### Work instruction
Report every line below that has the string "codec" in it.

[Collected data entries]
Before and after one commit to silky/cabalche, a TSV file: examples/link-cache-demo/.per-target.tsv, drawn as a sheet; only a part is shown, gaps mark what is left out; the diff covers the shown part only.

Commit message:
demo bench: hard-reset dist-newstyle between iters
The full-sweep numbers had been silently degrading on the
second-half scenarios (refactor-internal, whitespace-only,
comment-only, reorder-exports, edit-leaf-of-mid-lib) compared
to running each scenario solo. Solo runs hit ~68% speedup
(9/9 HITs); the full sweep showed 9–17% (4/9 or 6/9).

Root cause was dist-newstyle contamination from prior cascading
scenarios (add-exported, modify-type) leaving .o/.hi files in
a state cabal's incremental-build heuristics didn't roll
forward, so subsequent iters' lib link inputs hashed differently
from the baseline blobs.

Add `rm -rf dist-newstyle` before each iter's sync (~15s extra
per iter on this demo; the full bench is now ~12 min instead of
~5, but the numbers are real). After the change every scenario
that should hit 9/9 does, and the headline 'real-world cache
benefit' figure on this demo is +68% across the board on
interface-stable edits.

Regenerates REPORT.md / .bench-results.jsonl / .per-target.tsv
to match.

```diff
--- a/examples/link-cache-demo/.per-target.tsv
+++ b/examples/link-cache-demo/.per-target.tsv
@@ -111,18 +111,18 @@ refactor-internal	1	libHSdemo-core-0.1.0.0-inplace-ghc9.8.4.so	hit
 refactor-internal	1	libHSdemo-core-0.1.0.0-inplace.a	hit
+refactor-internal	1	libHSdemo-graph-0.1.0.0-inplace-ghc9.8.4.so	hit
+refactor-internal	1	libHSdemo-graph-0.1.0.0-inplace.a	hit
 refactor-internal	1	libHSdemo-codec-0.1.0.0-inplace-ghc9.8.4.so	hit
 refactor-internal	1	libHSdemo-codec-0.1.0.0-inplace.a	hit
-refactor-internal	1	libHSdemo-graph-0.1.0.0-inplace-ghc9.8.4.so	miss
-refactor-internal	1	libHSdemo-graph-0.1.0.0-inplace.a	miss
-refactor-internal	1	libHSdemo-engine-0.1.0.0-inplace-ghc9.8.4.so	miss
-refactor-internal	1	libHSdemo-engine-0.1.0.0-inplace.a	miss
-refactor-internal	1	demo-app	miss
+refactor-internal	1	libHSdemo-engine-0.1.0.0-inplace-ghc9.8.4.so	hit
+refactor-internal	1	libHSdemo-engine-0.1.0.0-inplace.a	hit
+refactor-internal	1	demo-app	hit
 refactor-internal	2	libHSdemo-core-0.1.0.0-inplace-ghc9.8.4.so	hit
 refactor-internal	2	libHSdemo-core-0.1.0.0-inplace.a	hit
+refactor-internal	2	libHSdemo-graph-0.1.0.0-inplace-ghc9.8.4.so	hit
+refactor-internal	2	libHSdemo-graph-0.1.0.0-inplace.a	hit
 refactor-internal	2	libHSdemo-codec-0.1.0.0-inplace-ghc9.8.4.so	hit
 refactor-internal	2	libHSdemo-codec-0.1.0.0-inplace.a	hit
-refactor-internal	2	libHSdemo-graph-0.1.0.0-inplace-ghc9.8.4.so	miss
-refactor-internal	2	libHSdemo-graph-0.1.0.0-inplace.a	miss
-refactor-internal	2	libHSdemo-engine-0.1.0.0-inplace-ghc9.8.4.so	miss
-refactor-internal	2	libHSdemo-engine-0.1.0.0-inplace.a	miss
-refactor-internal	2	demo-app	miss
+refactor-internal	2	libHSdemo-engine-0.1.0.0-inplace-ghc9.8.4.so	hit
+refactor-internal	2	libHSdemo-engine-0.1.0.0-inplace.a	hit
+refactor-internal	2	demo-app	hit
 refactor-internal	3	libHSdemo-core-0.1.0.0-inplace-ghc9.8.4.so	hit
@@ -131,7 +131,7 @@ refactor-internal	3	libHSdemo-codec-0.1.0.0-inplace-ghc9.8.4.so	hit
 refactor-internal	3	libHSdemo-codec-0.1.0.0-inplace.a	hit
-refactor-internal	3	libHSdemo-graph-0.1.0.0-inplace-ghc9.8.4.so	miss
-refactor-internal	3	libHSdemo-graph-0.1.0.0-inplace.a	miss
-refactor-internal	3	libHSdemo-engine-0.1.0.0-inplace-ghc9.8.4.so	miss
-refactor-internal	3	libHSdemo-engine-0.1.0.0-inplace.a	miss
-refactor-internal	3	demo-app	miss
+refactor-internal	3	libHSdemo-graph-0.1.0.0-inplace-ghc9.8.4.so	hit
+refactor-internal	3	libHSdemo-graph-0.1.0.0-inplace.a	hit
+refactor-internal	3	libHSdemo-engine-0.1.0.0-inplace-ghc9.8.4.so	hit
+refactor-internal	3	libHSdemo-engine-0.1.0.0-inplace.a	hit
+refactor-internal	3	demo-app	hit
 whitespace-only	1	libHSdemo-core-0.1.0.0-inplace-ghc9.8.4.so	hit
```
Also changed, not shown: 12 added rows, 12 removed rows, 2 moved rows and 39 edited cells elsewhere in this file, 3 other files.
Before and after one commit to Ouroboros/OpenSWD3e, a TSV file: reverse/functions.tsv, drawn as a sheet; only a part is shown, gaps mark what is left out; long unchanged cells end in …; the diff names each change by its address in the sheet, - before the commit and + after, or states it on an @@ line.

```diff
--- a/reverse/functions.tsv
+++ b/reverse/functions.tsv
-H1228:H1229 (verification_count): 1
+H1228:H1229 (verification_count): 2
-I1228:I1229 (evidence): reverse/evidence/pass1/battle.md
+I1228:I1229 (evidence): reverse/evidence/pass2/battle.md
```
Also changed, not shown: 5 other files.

---

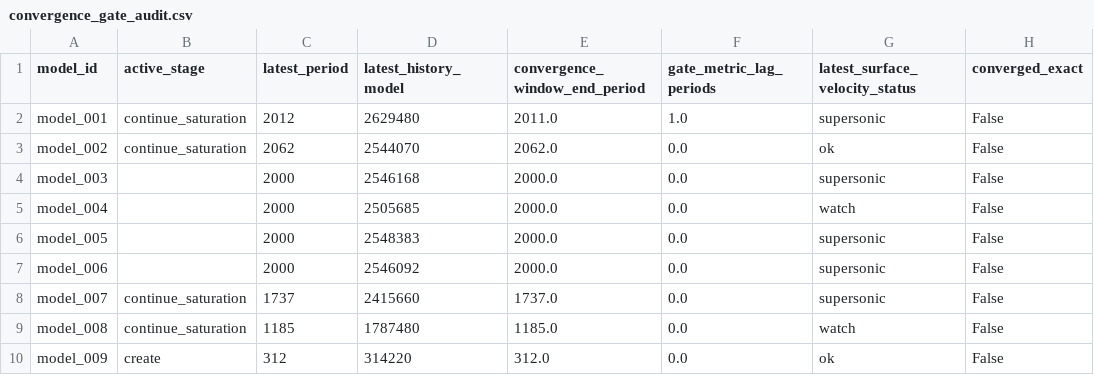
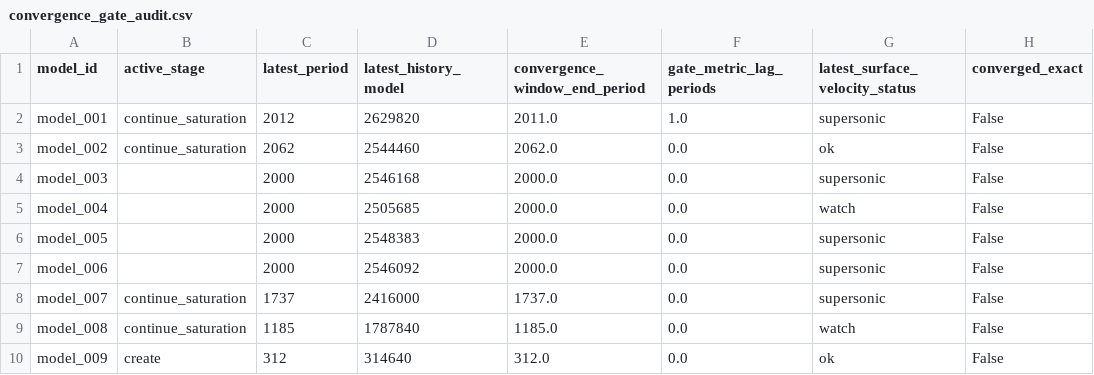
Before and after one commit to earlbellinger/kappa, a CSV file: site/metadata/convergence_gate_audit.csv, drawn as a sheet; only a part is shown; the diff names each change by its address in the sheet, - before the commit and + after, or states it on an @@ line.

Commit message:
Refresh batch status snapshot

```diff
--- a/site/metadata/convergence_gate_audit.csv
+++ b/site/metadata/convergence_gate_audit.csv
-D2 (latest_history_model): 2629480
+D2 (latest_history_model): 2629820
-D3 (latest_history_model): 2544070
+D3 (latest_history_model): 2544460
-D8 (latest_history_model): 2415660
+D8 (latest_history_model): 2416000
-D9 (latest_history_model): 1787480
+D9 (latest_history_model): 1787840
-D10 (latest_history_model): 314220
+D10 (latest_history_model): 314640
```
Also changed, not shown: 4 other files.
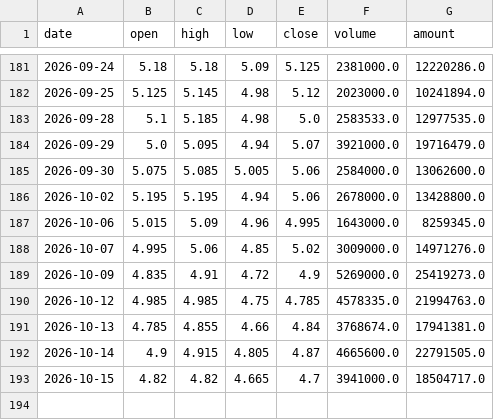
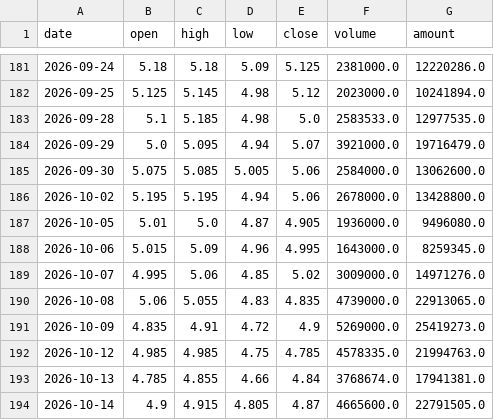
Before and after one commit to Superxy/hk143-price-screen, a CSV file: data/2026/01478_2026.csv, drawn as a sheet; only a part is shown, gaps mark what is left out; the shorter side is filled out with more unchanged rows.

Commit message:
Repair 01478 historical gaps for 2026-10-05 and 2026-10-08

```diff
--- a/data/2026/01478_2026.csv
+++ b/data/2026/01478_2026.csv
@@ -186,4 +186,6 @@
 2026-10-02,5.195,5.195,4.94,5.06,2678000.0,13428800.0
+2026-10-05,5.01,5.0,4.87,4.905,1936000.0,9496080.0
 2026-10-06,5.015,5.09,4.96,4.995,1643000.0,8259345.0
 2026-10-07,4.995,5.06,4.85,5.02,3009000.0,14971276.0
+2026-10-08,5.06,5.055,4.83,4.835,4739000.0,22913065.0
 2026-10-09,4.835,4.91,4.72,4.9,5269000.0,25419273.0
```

--

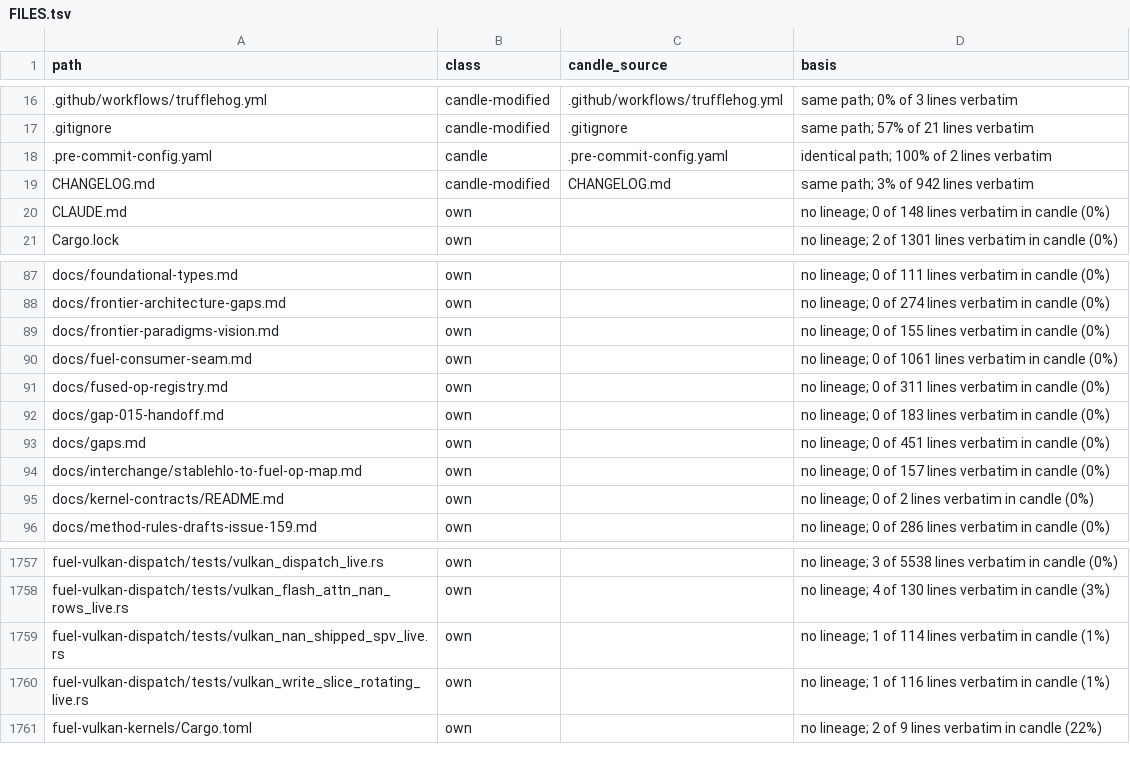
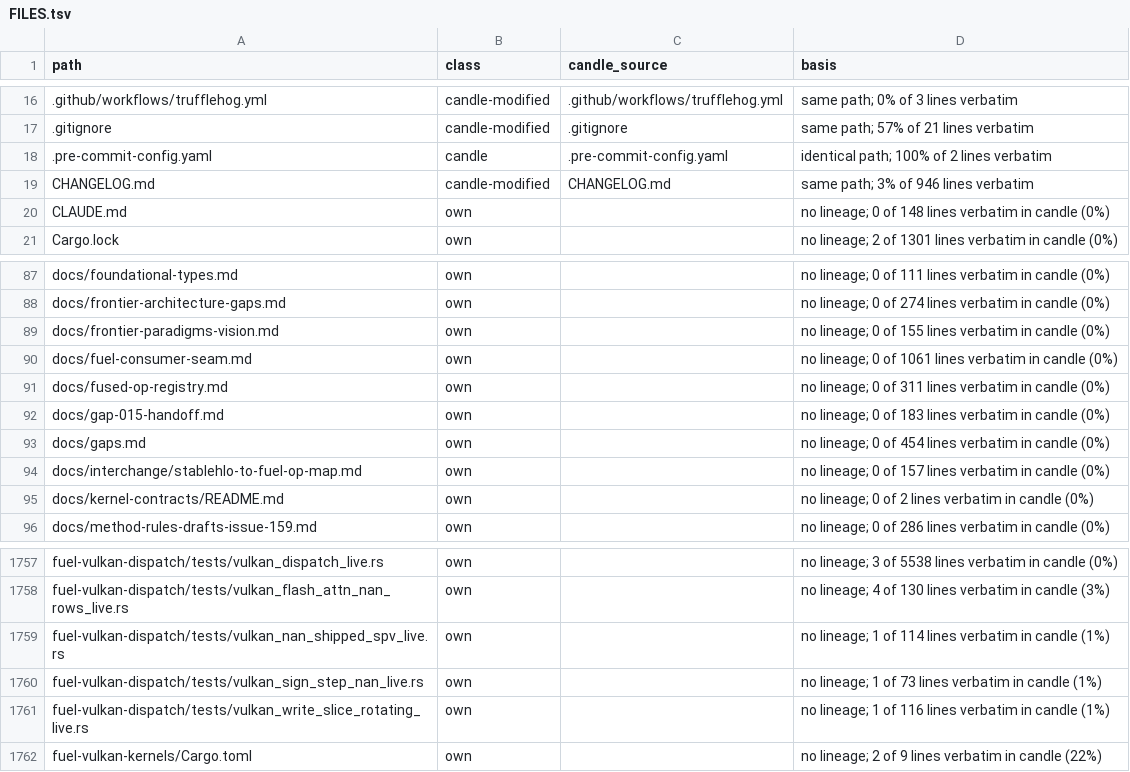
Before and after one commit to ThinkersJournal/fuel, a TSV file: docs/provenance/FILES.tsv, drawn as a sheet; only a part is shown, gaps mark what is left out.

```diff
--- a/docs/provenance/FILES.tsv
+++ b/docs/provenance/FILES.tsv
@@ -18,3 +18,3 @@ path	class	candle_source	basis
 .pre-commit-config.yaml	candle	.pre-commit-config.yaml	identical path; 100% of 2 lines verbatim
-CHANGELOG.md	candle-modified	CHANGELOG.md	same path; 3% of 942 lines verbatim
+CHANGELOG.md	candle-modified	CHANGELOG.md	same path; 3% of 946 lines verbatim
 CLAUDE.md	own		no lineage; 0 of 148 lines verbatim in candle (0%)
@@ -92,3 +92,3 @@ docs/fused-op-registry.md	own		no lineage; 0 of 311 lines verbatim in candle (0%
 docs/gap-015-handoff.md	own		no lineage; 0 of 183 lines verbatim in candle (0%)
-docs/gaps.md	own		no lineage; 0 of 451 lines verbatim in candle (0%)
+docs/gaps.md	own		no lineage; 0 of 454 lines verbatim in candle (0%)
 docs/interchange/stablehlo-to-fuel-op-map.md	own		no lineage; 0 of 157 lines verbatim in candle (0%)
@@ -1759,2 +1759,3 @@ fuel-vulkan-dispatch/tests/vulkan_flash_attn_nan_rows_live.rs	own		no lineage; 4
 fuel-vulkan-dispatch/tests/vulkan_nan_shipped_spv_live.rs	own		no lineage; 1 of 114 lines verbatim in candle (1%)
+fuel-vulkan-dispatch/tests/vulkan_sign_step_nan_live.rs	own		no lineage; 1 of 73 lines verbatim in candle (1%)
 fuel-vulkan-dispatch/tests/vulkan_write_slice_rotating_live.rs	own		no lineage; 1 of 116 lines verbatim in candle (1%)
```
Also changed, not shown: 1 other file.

### Answer to this task
 refactor-internal	1	libHSdemo-codec-0.1.0.0-inplace-ghc9.8.4.so	hit
 refactor-internal	1	libHSdemo-codec-0.1.0.0-inplace.a	hit
 refactor-internal	2	libHSdemo-codec-0.1.0.0-inplace-ghc9.8.4.so	hit
 refactor-internal	2	libHSdemo-codec-0.1.0.0-inplace.a	hit
@@ -131,7 +131,7 @@ refactor-internal	3	libHSdemo-codec-0.1.0.0-inplace-ghc9.8.4.so	hit
 refactor-internal	3	libHSdemo-codec-0.1.0.0-inplace.a	hit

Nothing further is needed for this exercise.